Introduction[edit | edit source]
In January 2009, the Jalalabad FabLab demonstrated the capability of the FabFi system by bringing high-speed internet to a village, hospital, university, and a non-governmental organization in Jalalabad, Nangarhar Province, Afghanistan. These low-cost, locally-produced networks can be easily spread across isolated villages and towns, placing them in touch with the outside world and facilitating socio-economic development from the ground up. After a month of intensive training and practical experience, the Jalalabad FabLabbers are well on their way to self-sufficiency in the maintenance and expansion of their own local network, with a long list of locations in line to be linked up.

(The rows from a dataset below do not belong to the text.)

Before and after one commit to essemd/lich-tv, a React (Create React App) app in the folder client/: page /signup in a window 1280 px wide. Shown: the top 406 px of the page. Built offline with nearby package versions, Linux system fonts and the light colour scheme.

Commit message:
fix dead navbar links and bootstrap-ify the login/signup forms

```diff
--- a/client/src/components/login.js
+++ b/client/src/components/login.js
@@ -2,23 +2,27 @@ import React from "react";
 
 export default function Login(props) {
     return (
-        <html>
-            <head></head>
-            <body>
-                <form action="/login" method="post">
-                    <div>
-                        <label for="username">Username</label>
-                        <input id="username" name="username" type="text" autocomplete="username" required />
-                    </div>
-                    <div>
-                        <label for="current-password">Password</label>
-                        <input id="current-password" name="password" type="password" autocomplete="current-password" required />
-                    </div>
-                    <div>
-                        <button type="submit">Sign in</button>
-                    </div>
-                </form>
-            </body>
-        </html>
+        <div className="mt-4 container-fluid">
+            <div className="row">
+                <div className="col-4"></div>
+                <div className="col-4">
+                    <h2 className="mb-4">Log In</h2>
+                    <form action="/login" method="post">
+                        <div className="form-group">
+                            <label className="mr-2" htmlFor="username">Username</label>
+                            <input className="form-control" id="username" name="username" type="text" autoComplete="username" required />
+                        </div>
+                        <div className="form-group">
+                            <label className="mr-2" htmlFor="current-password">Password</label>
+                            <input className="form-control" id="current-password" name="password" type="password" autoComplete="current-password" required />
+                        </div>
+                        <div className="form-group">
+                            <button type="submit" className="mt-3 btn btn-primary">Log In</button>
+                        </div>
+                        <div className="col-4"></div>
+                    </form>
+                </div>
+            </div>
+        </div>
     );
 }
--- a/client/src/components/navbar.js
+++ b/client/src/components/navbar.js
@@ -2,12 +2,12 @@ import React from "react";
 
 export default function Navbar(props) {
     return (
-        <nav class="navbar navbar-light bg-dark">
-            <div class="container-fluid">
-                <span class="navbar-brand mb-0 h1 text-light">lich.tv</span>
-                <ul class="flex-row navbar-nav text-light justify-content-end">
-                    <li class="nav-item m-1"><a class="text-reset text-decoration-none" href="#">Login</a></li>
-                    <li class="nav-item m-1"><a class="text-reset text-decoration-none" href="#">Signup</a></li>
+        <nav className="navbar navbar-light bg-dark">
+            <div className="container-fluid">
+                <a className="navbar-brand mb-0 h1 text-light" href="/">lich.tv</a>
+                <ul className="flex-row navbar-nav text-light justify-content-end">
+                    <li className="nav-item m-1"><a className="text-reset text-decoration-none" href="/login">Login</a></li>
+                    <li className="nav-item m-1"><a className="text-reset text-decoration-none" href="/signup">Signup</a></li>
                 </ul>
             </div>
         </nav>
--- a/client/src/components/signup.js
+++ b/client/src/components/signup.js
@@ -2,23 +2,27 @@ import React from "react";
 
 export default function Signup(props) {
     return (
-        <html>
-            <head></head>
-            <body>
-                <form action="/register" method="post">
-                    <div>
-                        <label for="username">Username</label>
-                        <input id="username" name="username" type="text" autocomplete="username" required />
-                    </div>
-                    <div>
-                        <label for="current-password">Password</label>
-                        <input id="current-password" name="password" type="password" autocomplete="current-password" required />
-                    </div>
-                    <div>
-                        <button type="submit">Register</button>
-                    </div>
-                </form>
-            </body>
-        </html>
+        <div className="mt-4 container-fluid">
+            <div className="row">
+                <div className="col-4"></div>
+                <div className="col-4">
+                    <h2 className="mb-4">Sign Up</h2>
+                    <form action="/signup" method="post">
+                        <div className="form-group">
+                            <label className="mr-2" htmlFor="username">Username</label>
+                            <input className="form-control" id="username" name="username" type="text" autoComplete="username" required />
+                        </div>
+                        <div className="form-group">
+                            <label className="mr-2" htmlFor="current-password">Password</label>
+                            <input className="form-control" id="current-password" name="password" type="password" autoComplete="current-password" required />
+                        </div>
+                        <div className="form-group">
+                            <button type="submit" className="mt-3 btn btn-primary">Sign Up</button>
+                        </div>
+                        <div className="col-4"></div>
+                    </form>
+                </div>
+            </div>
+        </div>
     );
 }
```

Jalalabad's longest link is currently 2.41 miles, between the FabLab and the water tower at the public hospital in Jalalabad, transmitting with a real throughput of 4.5Mbps (compared to 22Mbps ideal-case for a standards compliant off-the-shelf 802.11g router transitting at a distance of only a few feet). The system works consistently through heavy rain, smog and a couple of good sized trees.